Jesus certainly suffered betrayal from St. Peter, his closest apostle and the tough-talking chief of the 12 disciples. In the Garden of Gethsemane, Peter told Jesus in Matthew 26:35, "Even though I should have to die with you, I will not deny you." Approximately 40 verses later, Peter's resolve crumbled as he denied Jesus thrice, even denying knowing him, whether out of fear, doubt, or the circumstances of the tense moment.

Christ's reaction is all in the subtext, much of which is lost in translation. Luke 22:61 says that after the third denial, "the Lord turned and looked at Peter" — a reaction of stone-cold silence. Peter's triple denial of Jesus, including claiming not to "know" him in the Hebrew context, was a rejection of Christ. The expression Peter used does not mean they simply shook hands — it was the equivalent of saying someone was dead to you. It is the same expression Jesus used in Matthew 7:23 — "I never knew you," in reference to God's rejection of the wicked. In Hebrew and Aramaic, repeating things three times was a way of making it superlative, meaning a complete, total, no-holds-barred rejection, and was tantamount to rejecting God. 

Most of the other apostles cut and ran

The Bible emphasizes Peter and Judas' betrayals due to their enormity, almost equating the two. But the other apostles did not do much better. Following Jesus' arrest, Matthew 25:56 simply says, "all the disciples left him and fled" — short, sweet, and searingly to the point. According to Catholic tradition, when Jesus was condemned to die, only St. John the Evangelist ("the most beloved disciple" of John 19:26-27) actually bothered to show up to the Crucifixion, comforting the Virgin Mary as she watched Jesus die. The rest, despite their stated fidelity to Jesus, were nowhere to be found.

The Bible is silent on what these disciples were doing. The crowd had attempted to arrest St. Peter alongside Jesus, after which the disciples fled, so the simplest explanation is that they were in hiding. They may also have felt ashamed about showing their faces before the dying Jesus at Golgotha, after their refusal to stand by him during his arrest.

In a final twist, given what happened to the bodies of the apostles, those who fled paid their dues in suffering later on. The absent 10 (excluding Judas) all suffered incredibly violent and painful deaths.  St. John, on the other hand, is said to have enjoyed a long life — nearly a century old, by some traditions.

The Apostles were still unconvinced after the Resurrection

Imagine this: In Luke 18:34, Jesus openly tells his disciples he is God in the flesh and that he will die at the hands of the Gentiles and rise again. He dies the most excruciating death possible for their sin, yet all but one don't bother to show up. He is resurrected and runs into the apostles.

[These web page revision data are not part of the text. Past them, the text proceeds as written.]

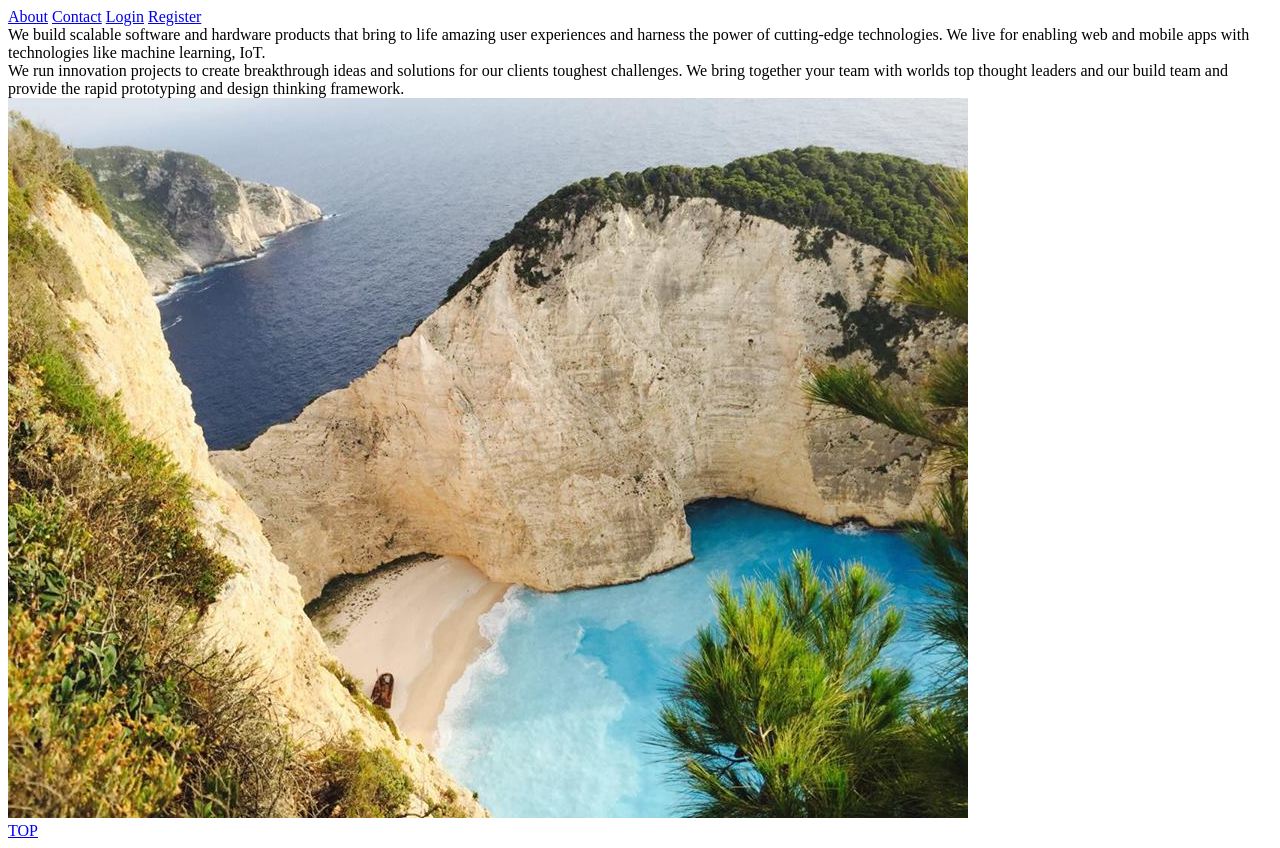
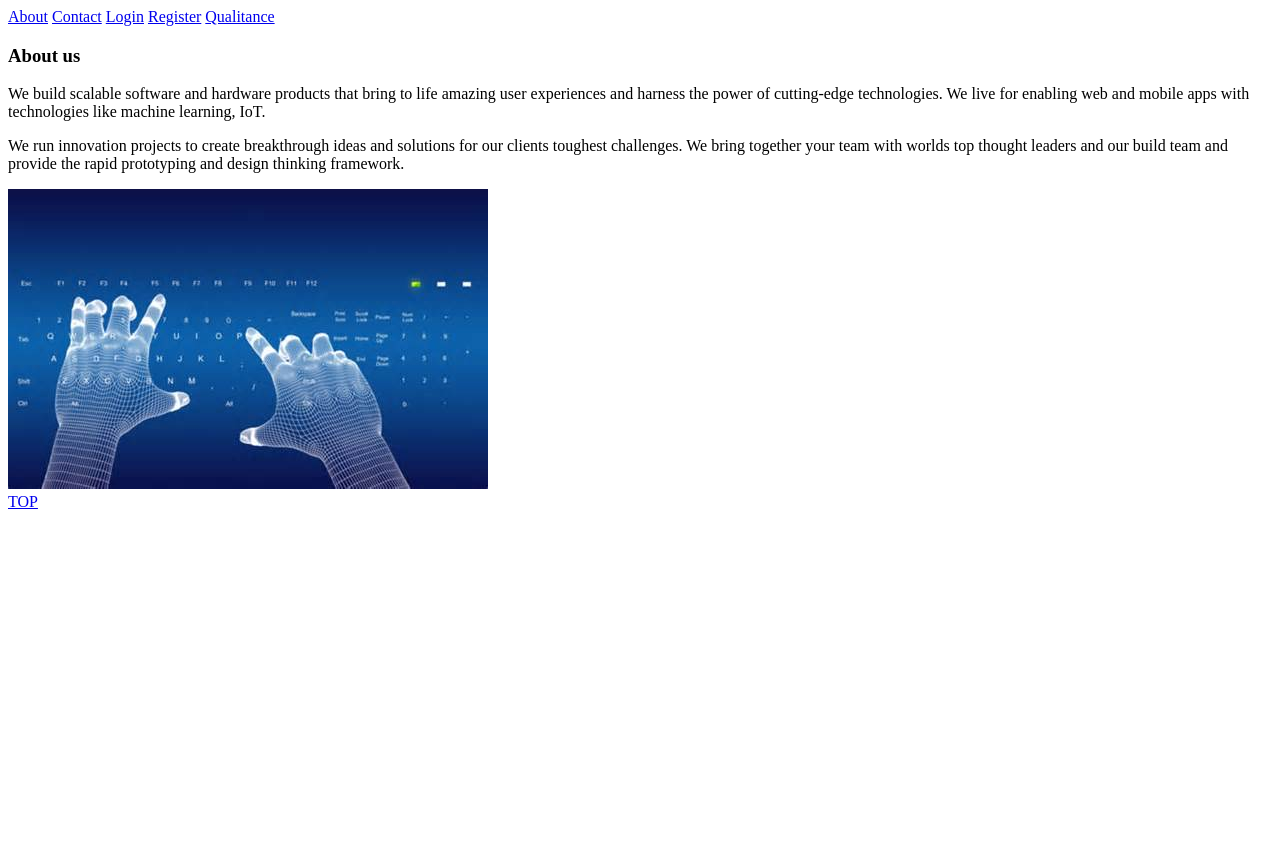
Before and after one commit to constantinteodoraaa/teodora_git_project, a plain HTML site: page App/index.html in a window 1280 px wide. After the commit the page ends 800 px from the top, so only its background shows below. Drawn offline with Linux system fonts and the light colour scheme.

Commit message:
new progress

```diff
--- a/App/index.html
+++ b/App/index.html
@@ -12,16 +12,23 @@
         <a href="/contact/contact.html"> Contact</a>
         <a href="/login/login.html">Login</a>
         <a href="/register/login.html">Register</a>
+        <a href="https://www.qualitance.com">Qualitance</a>
   </nav>
   </header>
 
   <section>
-    <article> We build scalable software and hardware products that bring to life amazing user experiences and harness the power of cutting-edge technologies. We live for enabling web and mobile apps with technologies like machine learning, IoT.</article>
-    <article> We run innovation projects to create breakthrough ideas and solutions for our clients toughest challenges. We bring together your team with worlds top thought leaders and our build team and provide the rapid prototyping and design thinking framework.</article>
+    <article>
+      <h1> About us </h1>
+      <p>We build scalable software and hardware products that bring to life amazing user experiences and harness the power of cutting-edge technologies. We live for enabling web and mobile apps with technologies like machine learning, IoT.</p>
+    </article>
+
+    <article>
+      <p> We run innovation projects to create breakthrough ideas and solutions for our clients toughest challenges. We bring together your team with worlds top thought leaders and our build team and provide the rapid prototyping and design thinking framework.</p>
+    </article>
   </section>
 
 <section>
-  <img src='assets/13510798_1359808360702940_509312486174374551_n.jpg'>
+  <img src='assets/th.jpg'>
 </section>
 
 <section>
```
Also changed, not shown: App/assets/th.jpg (added).
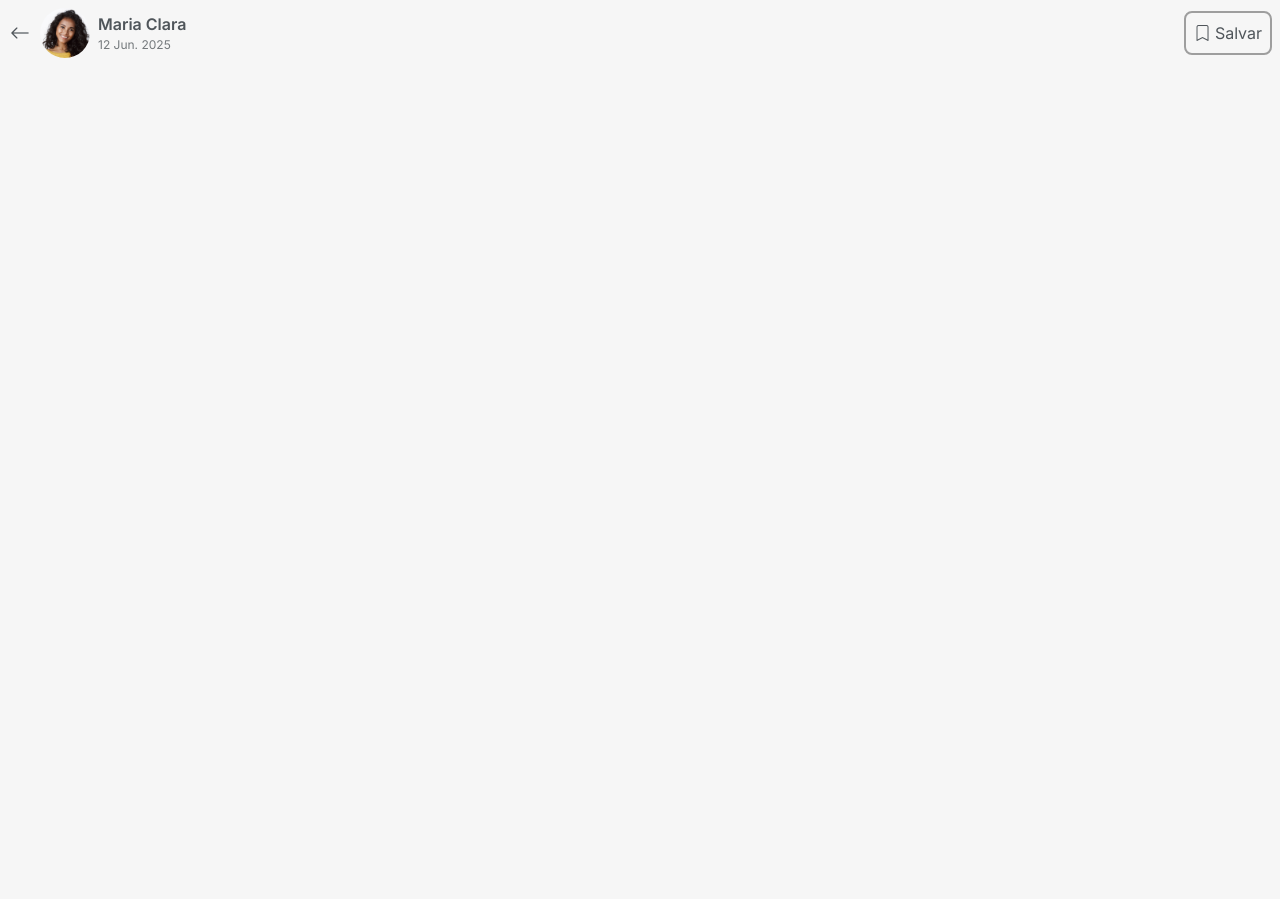
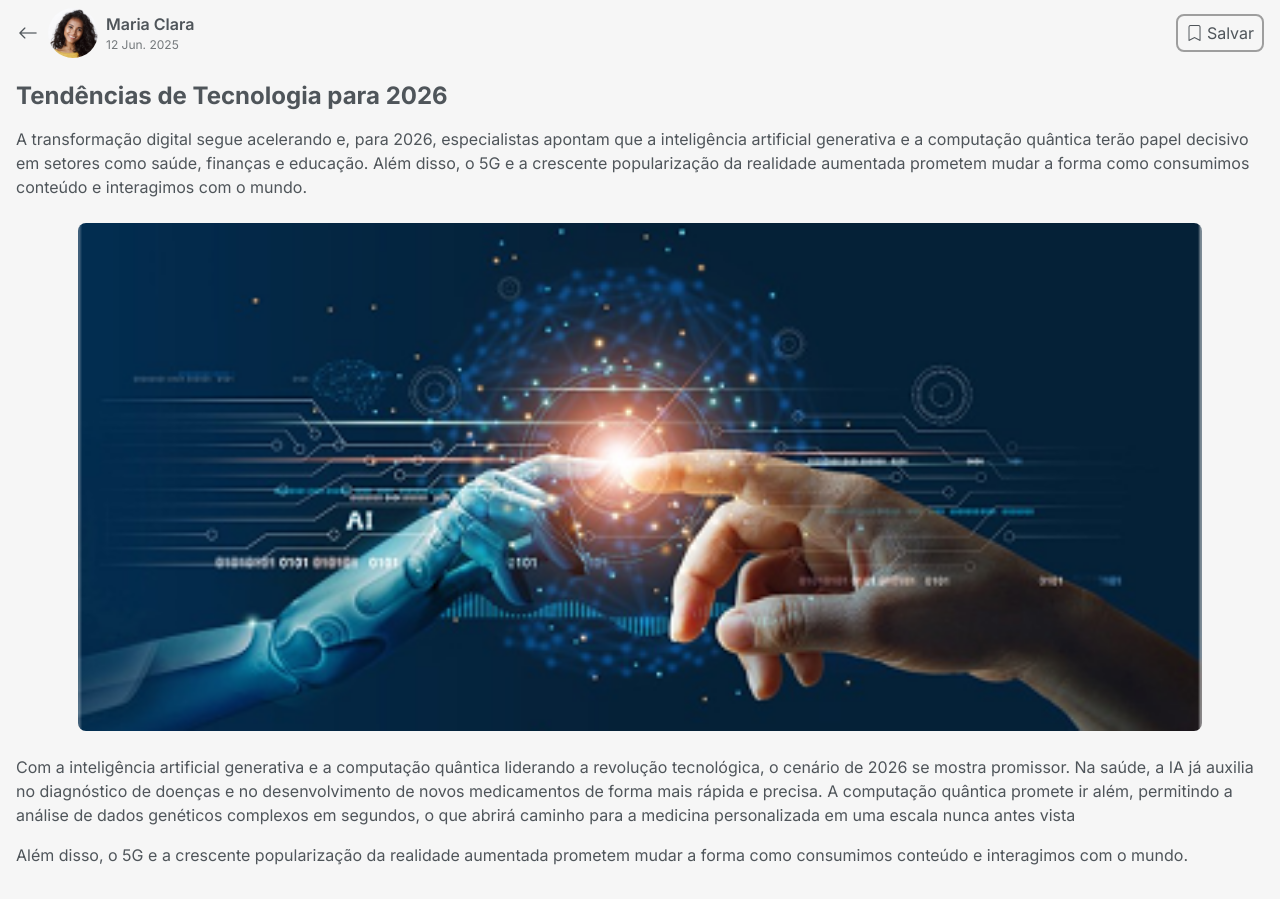
Before and after one commit to CauanyRodrigues01/visualizer, a plain HTML site: page src/pages/article.html in a window 1280 px wide. Before the commit the page ends 800 px from the top, so only its background shows below. Drawn offline with nearby package versions, Linux system fonts and the light colour scheme.

Commit message:
feat: adiciona conteudo do artigo

```diff
--- a/src/pages/article.html
+++ b/src/pages/article.html
@@ -48,6 +48,13 @@
             </div>
             <button class="btn-save-article"><i class="bi bi-bookmark"></i> Salvar</button>
         </header>
+        <main id="article-content">
+            <h1 class="article-title">Tendências de Tecnologia para 2026</h1>
+            <p>A transformação digital segue acelerando e, para 2026, especialistas apontam que a inteligência artificial generativa e a computação quântica terão papel decisivo em setores como saúde, finanças e educação. Além disso, o 5G e a crescente popularização da realidade aumentada prometem mudar a forma como consumimos conteúdo e interagimos com o mundo.</p>
+            <img src="../images/articles/post1/imagem1-article.png" alt="mão de um robô tocando a mão de um humano em uma fundo futurista">
+            <p>Com a inteligência artificial generativa e a computação quântica liderando a revolução tecnológica, o cenário de 2026 se mostra promissor. Na saúde, a IA já auxilia no diagnóstico de doenças e no desenvolvimento de novos medicamentos de forma mais rápida e precisa. A computação quântica promete ir além, permitindo a análise de dados genéticos complexos em segundos, o que abrirá caminho para a medicina personalizada em uma escala nunca antes vista</p>
+            <p>Além disso, o 5G e a crescente popularização da realidade aumentada prometem mudar a forma como consumimos conteúdo e interagimos com o mundo.</p>
+        </main>
     </div>
 
 
--- a/src/styles/pages/article.css
+++ b/src/styles/pages/article.css
@@ -1,7 +1,7 @@
 .container {
     width: 100%;
     margin: 0 auto;
-    padding: var(--space-xs);
+    padding: var(--space-xs) var(--space-sm);
 }
 
 #header-article {
@@ -63,7 +63,7 @@
 
 .btn-save-article {
     border: 2px solid var(--border-light);
-    padding: var(--space-xs);
+    padding: 0.3rem var(--space-xs);
     border-radius: var(--radius);
 }
 
@@ -83,3 +83,20 @@
     outline-offset: 2px;
     border: 2px solid transparent;
 }
+
+.article-title {
+    font-size: var(--text-lg);
+}
+
+#article-content {
+    padding: var(--space-md) 0;
+    display: flex;
+    flex-direction: column;
+    gap: var(--space-sm);
+}
+
+#article-content img {
+    margin: var(--space-xs) auto;
+    width: 90%;
+    border-radius: var(--radius);
+}
```
Also changed, not shown: src/images/articles/post1/imagem1-article.png (added).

Surely, that would have been enough, right? Here's what Mark 16:14 had to say instead: "[But] later, as the eleven were at table, he appeared to them and rebuked them for their unbelief and hardness of heart because they had not believed those who saw him after he had been raised."

The Gospel of John gives specifics, honing in on the Apostle Thomas' conduct. In John 20:25, Thomas tells the other apostles, "Unless I see the mark of the nails in his hands and put my finger into the nailmarks and put my hand into his side, I will not believe" – never mind that Jesus was standing right in front of him. In this case, however, Jesus' reaction to his apostles' intransigence post-Resurrection is clearly stated.

Instead of getting angry before yet another denial, Jesus lets Thomas feel the wounds, along with a rebuke, "Blessed are those who have not seen and have believed" (John 20:29). Jesus' reaction is most illustrative of the Christian cliche that tragedy and doubt are teaching moments for strengthening faith — even for those who repeatedly fall along the way.